The parliament in Bucharest eased the country's anti-corruption laws in December. Romanian journalists fear the country is becoming increasingly illiberal and explain the strategies the politicians are using to secure their power.
Illiberalism in Romania just a means to an end
The government in Romania appears to be taking the same path as Hungary or Poland politically but that's not really the case, Ziare comments:
“Poland and Hungary, the models of illiberalism, are miles ahead of the [Romanian ruling party] PSD in terms of the power of their political message to their respective societies - and above all in terms of the coherence of their policies. ... The goal of the three regimes in Budapest, Warsaw and now in Bucharest is to take over total power and overrule democracy and the rule of law according to the formula of illiberal ideology. ... [Lacking both, such a message and such coherence] the ruling coalition in Bucharest is simply reforming the judiciary so that it responds to its own penal and judicial needs.”

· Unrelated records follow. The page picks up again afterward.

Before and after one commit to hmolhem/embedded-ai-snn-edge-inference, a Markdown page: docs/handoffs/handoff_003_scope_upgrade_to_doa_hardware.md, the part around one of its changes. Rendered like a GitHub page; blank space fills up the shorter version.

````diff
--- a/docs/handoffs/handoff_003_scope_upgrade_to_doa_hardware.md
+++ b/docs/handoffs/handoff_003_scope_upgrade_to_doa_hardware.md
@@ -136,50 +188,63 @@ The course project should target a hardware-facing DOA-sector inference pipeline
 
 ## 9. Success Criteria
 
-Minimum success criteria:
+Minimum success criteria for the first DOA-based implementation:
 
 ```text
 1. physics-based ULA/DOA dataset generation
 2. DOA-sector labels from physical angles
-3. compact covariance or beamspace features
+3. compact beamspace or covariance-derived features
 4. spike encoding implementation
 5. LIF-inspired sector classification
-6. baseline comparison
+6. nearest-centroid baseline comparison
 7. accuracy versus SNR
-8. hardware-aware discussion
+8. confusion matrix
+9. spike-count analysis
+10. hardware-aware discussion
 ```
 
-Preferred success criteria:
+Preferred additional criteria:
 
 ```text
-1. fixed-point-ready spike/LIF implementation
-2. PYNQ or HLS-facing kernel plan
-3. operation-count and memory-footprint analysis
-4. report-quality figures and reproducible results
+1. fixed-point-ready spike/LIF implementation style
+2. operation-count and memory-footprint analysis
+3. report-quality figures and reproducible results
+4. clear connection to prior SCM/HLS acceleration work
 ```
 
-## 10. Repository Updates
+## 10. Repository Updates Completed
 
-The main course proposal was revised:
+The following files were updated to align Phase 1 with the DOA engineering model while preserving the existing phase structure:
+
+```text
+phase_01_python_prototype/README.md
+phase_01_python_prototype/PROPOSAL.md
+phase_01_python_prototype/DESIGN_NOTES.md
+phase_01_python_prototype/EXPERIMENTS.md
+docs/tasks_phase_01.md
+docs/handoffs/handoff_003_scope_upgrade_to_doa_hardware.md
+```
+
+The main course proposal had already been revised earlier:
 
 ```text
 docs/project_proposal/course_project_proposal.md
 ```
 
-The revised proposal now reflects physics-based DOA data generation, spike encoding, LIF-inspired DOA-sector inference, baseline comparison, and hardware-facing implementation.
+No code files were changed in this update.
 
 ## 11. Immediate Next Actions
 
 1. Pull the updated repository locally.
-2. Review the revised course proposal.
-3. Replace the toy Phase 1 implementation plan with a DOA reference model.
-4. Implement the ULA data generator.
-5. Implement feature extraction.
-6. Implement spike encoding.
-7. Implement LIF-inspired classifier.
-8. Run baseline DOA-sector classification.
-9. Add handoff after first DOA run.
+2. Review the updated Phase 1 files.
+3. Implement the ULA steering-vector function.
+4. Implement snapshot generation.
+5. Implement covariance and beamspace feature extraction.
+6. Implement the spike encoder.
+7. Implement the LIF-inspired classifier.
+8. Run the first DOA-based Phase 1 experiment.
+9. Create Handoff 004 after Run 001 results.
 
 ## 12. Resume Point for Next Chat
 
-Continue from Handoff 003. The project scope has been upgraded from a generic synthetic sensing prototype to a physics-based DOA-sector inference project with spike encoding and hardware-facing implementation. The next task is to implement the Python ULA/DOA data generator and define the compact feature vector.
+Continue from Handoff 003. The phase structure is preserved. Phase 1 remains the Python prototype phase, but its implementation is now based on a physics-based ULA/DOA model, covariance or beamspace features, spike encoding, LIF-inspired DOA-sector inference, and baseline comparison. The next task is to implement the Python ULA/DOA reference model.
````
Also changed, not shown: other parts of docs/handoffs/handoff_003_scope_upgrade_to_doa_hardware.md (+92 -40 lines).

Romania's isolation only helps those in power
Romania's politicians have managed to make the Romanian people believe that the fight against corruption was imposed by external powers, Dilema Veche concludes:
“The losers in the race for European integration are now finding a joint framework for expressing their discontent and back precisely those politicians who are to blame for their precarious situation. A brilliant coup - the victims are blindly following their own executioners. ... The price for Romania is that it will be shut out of the big debates about the future of the EU as an area of freedom, stability and prosperity. This is good news for the illiberals. The more isolated Romania is, the more power they wield within the country.”